How long can
Corn stayed in the lead in early deals on Monday, at least, taking its advantage into a fifth day, as the tight US, and world, supplies highlighted by the US Department of Agriculture last week kept the upward pressure on prices.
Of course, the temptation will be for anyone who can to switch to wheat, given the price gap. And indeed Chicago wheat for July clawed back a little ground, adding 0.6% to $7.64 a bushel as of 07:40 GMT (08:40 UK time).
But that assumes uses can get hold of corn, which may not be not so easy given the extent of continuing US flooding along the Missouri, Mississippi and Ohio rivers.
Brian Henry at Benson Quinn Commodities said "the trade is going to focus on developing logistics problems" until it sorts out how many acres have been lost to the wet US spring.
The damp has also been credited with, relatively, strong prices of some other feed ingredients, such as
And rainfall is seen returning to North America.

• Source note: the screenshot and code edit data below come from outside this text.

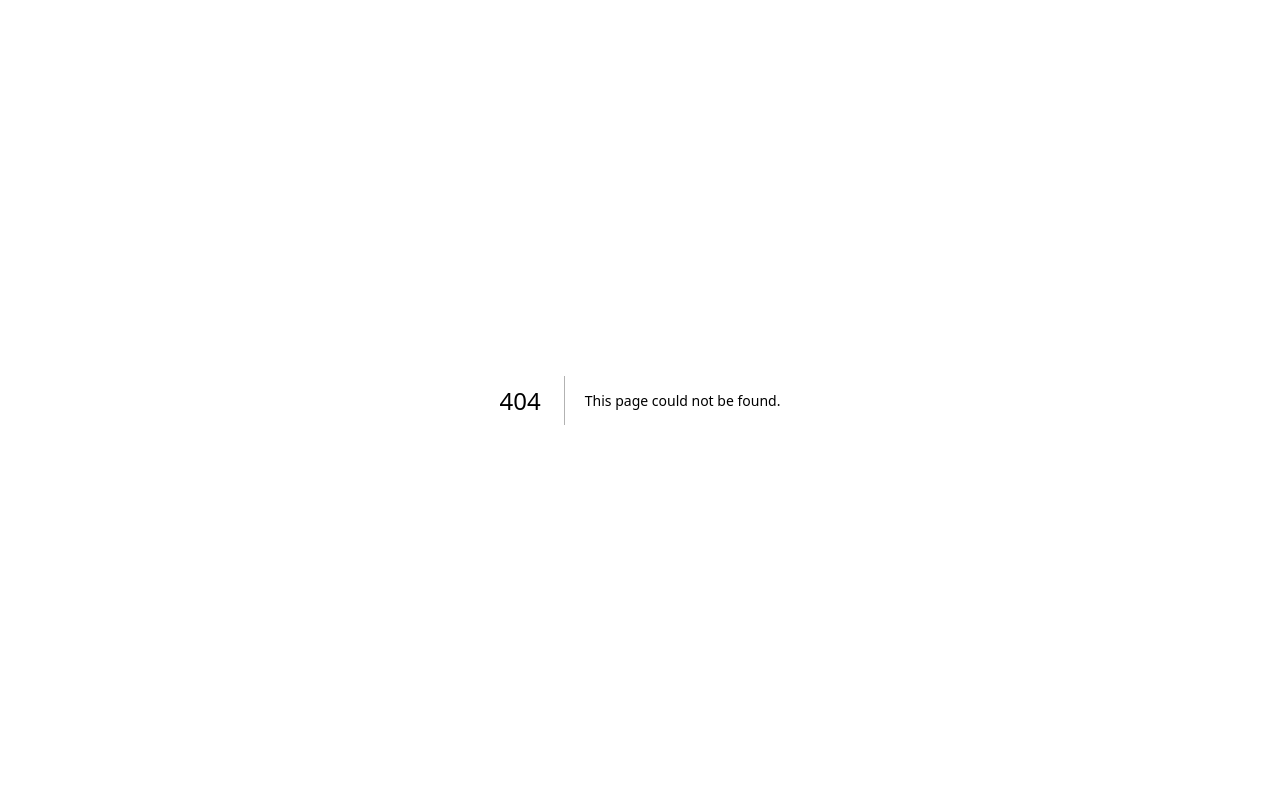
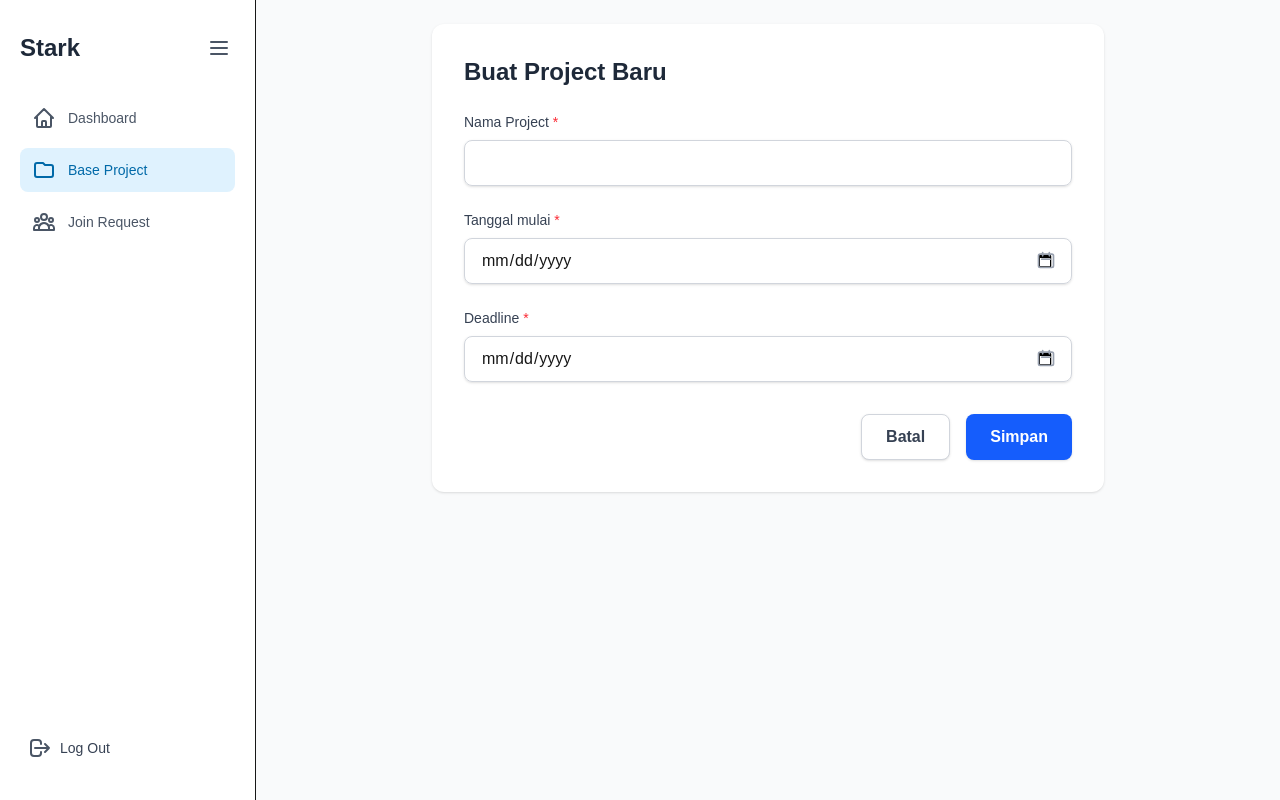
Before and after one commit to abdulhakimdarasalam/Projects-Multimedia, a Next.js app in the folder sansa/: page /admin/base-project/add in a window 1280 px wide. Before the commit this address had no page. Built offline with nearby package versions, Linux system fonts and the light colour scheme.

Commit message:
add menu "add new project" (admin)

```diff
--- /dev/null
+++ b/sansa/src/app/admin/base-project/add/page.jsx
@@ -0,0 +1,100 @@
+// src/app/admin/base-project/tambah/page.jsx
+"use client";
+
+import { useState } from 'react';
+import { HiOutlineCalendar } from 'react-icons/hi';
+import Link from 'next/link';
+import { useRouter } from 'next/navigation';
+
+export default function TambahProjectPage() {
+  const router = useRouter(); // Hook untuk navigasi
+
+  const [projectName, setProjectName] = useState('');
+  const [startDate, setStartDate] = useState('');
+  const [deadline, setDeadline] = useState('');
+
+  const handleSubmit = (e) => {
+    e.preventDefault();
+    if (!projectName || !startDate || !deadline) {
+      alert('Harap isi semua field yang ditandai *');
+      return;
+    }
+    const newProject = { name: projectName, startDate, deadline };
+    console.log('Project Baru Disimpan:', newProject);
+
+    // Setelah submit, kembali ke halaman tabel
+    router.push('/admin/base-project');
+  };
+
+  return (
+    <div className="bg-white p-8 rounded-xl shadow-sm max-w-2xl mx-auto">
+      <h1 className="text-2xl font-bold text-gray-800 mb-6">Buat Project Baru</h1>
+
+      <form onSubmit={handleSubmit}>
+        <div className="space-y-6">
+          {/* Input Nama Project */}
+          <div>
+            <label htmlFor="projectName" className="mb-2 block text-sm font-medium text-gray-700">
+              Nama Project <span className="text-red-500">*</span>
+            </label>
+            <input
+              type="text"
+              id="projectName"
+              value={projectName}
+              onChange={(e) => setProjectName(e.target.value)}
+              className="w-full rounded-lg border border-gray-300 px-4 py-2.5 shadow-sm focus:border-blue-500 focus:ring-blue-500"
+            />
+          </div>
+
+          {/* Input Tanggal Mulai */}
+          <div className="relative">
+            <label htmlFor="startDate" className="mb-2 block text-sm font-medium text-gray-700">
+              Tanggal mulai <span className="text-red-500">*</span>
+            </label>
+            <input
+              type="date"
+              id="startDate"
+              value={startDate}
+              onChange={(e) => setStartDate(e.target.value)}
+              className="w-full rounded-lg border border-gray-300 px-4 py-2.5 shadow-sm focus:border-blue-500 focus:ring-blue-500"
+            />
+            <HiOutlineCalendar className="pointer-events-none absolute right-4 top-10 h-5 w-5 text-gray-400" />
+          </div>
+
+          {/* Input Deadline */}
+          <div className="relative">
+            <label htmlFor="deadline" className="mb-2 block text-sm font-medium text-gray-700">
+              Deadline <span className="text-red-500">*</span>
+            </label>
+            <input
+              type="date"
+              id="deadline"
+              value={deadline}
+              onChange={(e) => setDeadline(e.target.value)}
+              className="w-full rounded-lg border border-gray-300 px-4 py-2.5 shadow-sm focus:border-blue-500 focus:ring-blue-500"
+            />
+            <HiOutlineCalendar className="pointer-events-none absolute right-4 top-10 h-5 w-5 text-gray-400" />
+          </div>
+        </div>
+
+        {/* Tombol Aksi */}
+        <div className="mt-8 flex justify-end gap-4">
+          <Link href="/admin/base-project">
+            <button
+              type="button"
+              className="rounded-lg border border-gray-300 bg-white px-6 py-2.5 font-semibold text-gray-700 shadow-sm transition hover:bg-gray-50"
+            >
+              Batal
+            </button>
+          </Link>
+          <button
+            type="submit"
+            className="rounded-lg bg-blue-600 px-6 py-2.5 font-semibold text-white shadow-sm transition hover:bg-blue-700"
+          >
+            Simpan
+          </button>
+        </div>
+      </form>
+    </div>
+  );
+}
```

Some weather models show, after a quiet start to the week, "a huge area of above normal rainfall covering all the Midwest as well as south eastern states and into the central and upper Plains," WxRisk.com said.
"Embedded within that area is a large region of much above normal rainfall running from North Dakota, South Dakota, Minnesota, Iowa into southern Wisconsin, all of Illinois, Indiana and Kentucky."
In the eight-to-14-day period too, "precipitation maps continue to show large areas of above normal rainfall covering all of the Upper Plains all of the Midwest and into North Carolina, Virginia, Pennsylvania, Maryland and western New York state".
Corn for July added 0.5% to $7.90 ¾ a bushel, with the new crop December lot up 0.1% at $7.12 ½ a bushel.
Damp may be a help for crops already sown, but is a curse for farmers attempting to get the last of their crop planted.
"More flooding and rainy weather could possibly drive corn above the strong psychological level of $8.00 a bushel," Lynette Tan at Phillip Futures in Singapore said.
And, as might be expected when spring wheat sowings have already made such poor start, spring wheat, as traded in Minneapolis, soared 1.7% to $10.17 a bushel for July on the prospect of extended difficult conditions.
The weak link in the wheat complex was the Kansas-traded hard red winter variety, which dipped 0.3% to $8.65 ½ a bushel for July, depressed by reports that the drought-tested crop was coming in far better than analysts had expected, on yields as well as quality.
It is not clear that any of the rains will spread as far south as Texas, the main US cotton state, where moisture is desperately needed.
But cotton on the Zhengzhou exchange in China, the top buyer, consumer and producer, fell 2.1% to 25,490 yuan a tonne for September delivery.
And indeed signals were generally a little negative from broader financial markets, to which cotton can be more closely given its status as a non-food crop, and so more of a luxury than edible farm commodities.
Oil eased, with New York crude down 0.3% at $99.04 a barrel, with copper dipping in line.